[Screenshot and code edit data]
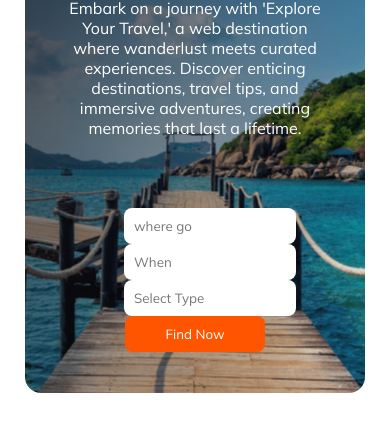
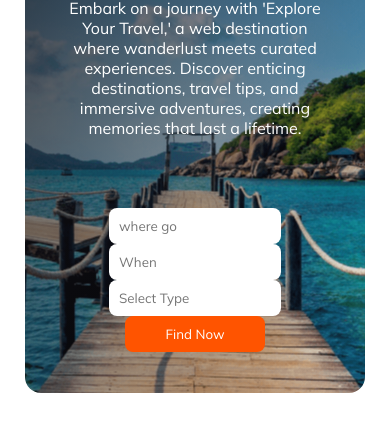
Before and after one commit to alsami6/assingment-2, a plain HTML site: page index.html in a window 390 px wide. Shown: the part 229-660 px from the top of the page. Drawn offline with Linux system fonts and the light colour scheme.

Commit message:
bug fixxed

```diff
--- a/respossive.css
+++ b/respossive.css
@@ -4,8 +4,8 @@
 
     }
     body {
-        overflow-x: hidden;
-    }
+      overflow-x: hidden;
+  }
     header{
         padding: 25px;
     }
@@ -32,7 +32,7 @@
       }
     .banner-div{
         border-radius: 16px;
-  background: linear-gradient(
+        background: linear-gradient(
       to bottom right,
       rgba(19, 19, 24, 0.8) 0%,
       rgba(19, 19, 24, 0) 100%
@@ -45,6 +45,6 @@
         display: block;
     }
     .inp-c{
-        margin-left: 97px;
+        margin: 0px auto;
     }
 }
```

■ Task prompt: Pull out each line of the entries that contains "hidden".

■ Answer to the exercise:
-        overflow-x: hidden;
+      overflow-x: hidden;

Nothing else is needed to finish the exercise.